Exercise aim
Within the listing below, how many lines include the string "height"? Reply with only the number.

Supplied information
──────────

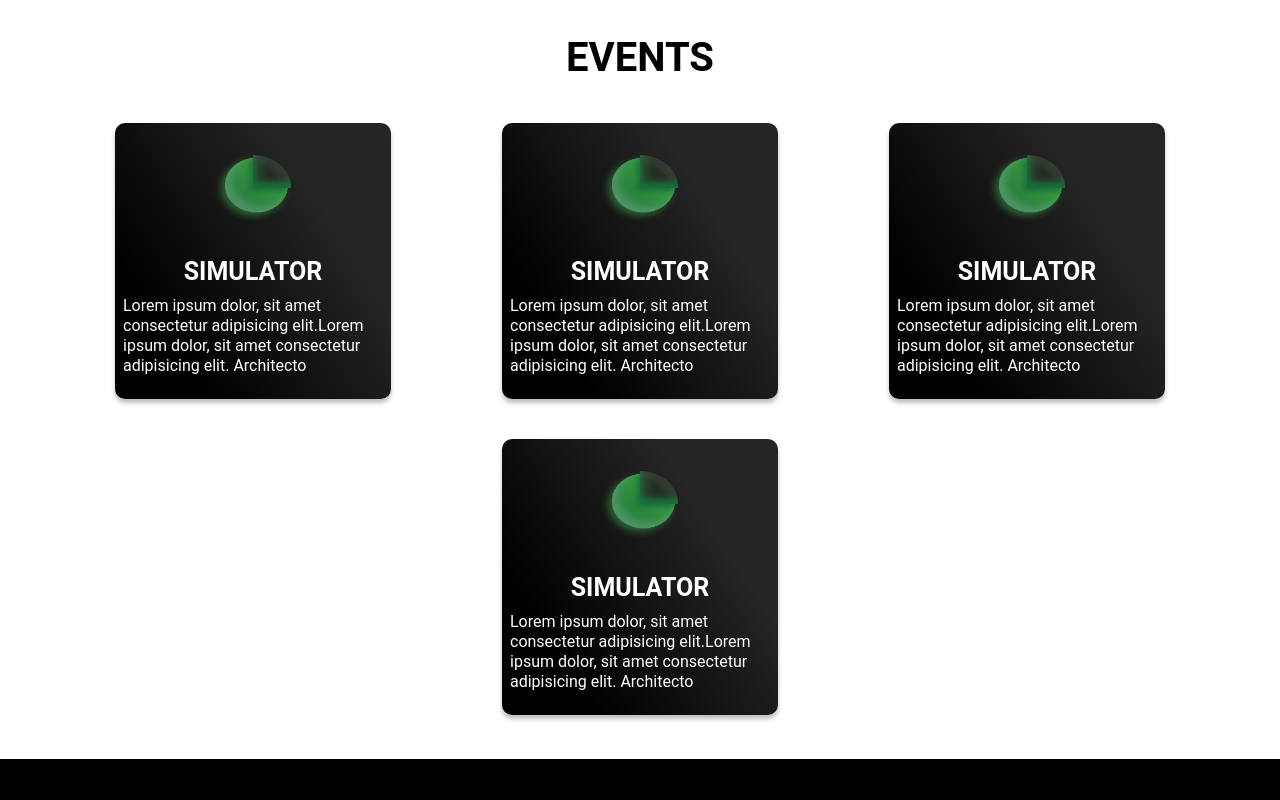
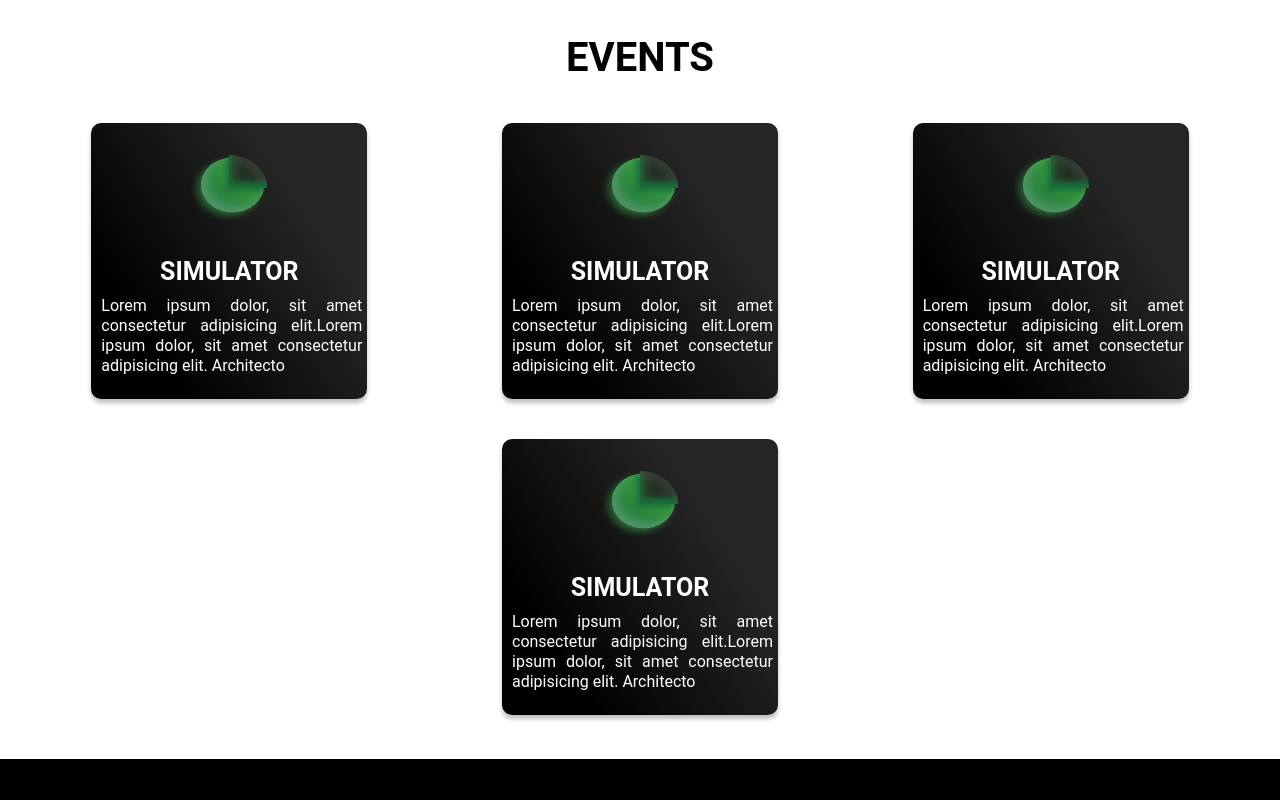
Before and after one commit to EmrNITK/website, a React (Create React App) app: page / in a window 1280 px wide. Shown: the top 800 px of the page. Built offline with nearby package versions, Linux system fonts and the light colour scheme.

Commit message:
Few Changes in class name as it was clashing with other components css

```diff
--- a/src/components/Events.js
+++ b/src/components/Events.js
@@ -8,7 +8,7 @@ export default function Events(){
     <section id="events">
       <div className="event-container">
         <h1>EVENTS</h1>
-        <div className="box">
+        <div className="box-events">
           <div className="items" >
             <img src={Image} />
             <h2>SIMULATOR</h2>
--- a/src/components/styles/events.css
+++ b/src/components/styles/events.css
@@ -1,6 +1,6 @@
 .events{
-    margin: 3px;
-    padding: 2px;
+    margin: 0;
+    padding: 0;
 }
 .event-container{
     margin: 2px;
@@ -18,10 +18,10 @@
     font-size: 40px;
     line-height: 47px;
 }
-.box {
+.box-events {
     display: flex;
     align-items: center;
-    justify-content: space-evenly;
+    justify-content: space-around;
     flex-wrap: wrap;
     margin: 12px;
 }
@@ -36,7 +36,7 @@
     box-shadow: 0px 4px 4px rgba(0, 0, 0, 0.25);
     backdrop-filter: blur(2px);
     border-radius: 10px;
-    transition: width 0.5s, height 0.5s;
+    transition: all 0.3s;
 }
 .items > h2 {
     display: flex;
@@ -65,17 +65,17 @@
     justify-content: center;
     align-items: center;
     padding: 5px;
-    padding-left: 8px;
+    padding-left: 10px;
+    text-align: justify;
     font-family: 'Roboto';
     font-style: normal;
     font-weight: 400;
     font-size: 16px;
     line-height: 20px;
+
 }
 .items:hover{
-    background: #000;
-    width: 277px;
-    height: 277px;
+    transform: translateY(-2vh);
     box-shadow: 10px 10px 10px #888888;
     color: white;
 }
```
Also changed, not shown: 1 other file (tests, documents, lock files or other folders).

──────────

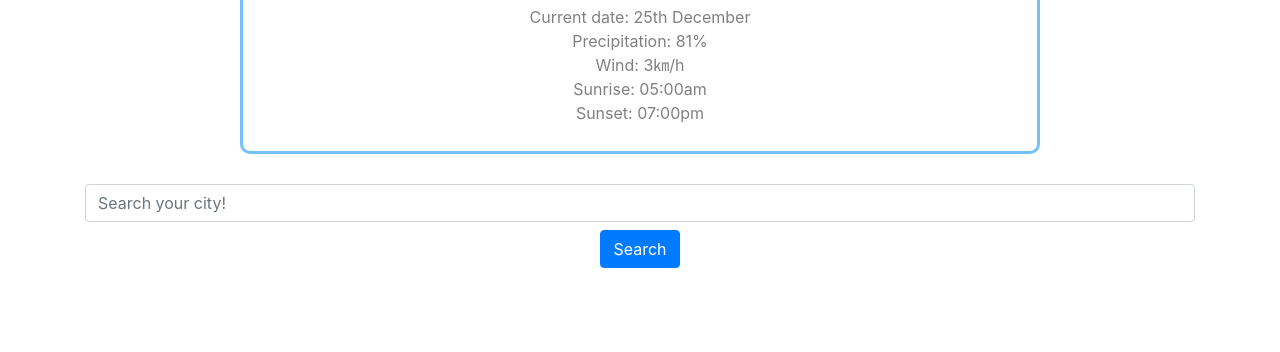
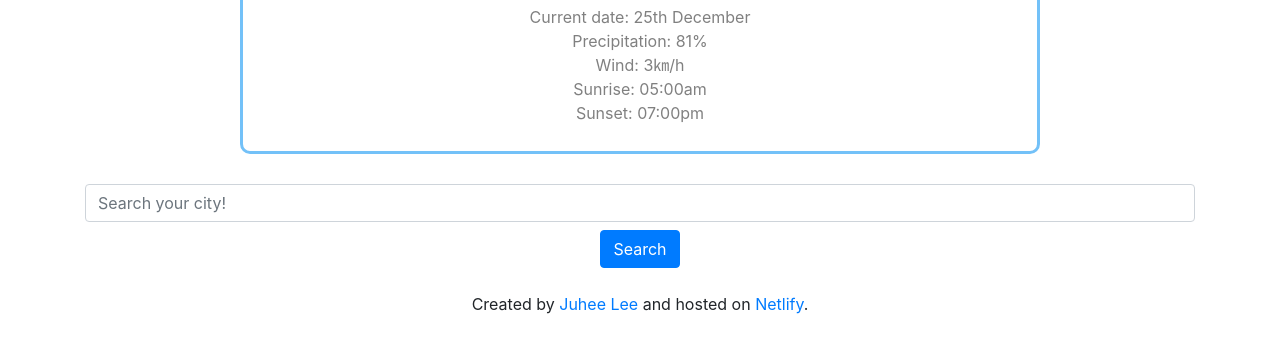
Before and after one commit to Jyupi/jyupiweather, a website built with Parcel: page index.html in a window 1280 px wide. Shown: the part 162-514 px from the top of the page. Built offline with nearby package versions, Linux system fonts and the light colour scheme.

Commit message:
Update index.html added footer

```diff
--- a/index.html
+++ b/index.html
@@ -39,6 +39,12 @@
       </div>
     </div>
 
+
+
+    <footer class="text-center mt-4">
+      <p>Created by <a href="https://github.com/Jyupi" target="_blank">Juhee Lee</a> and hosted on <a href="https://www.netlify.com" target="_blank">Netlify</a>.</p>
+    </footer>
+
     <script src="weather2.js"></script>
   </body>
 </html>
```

──────────

Response below
4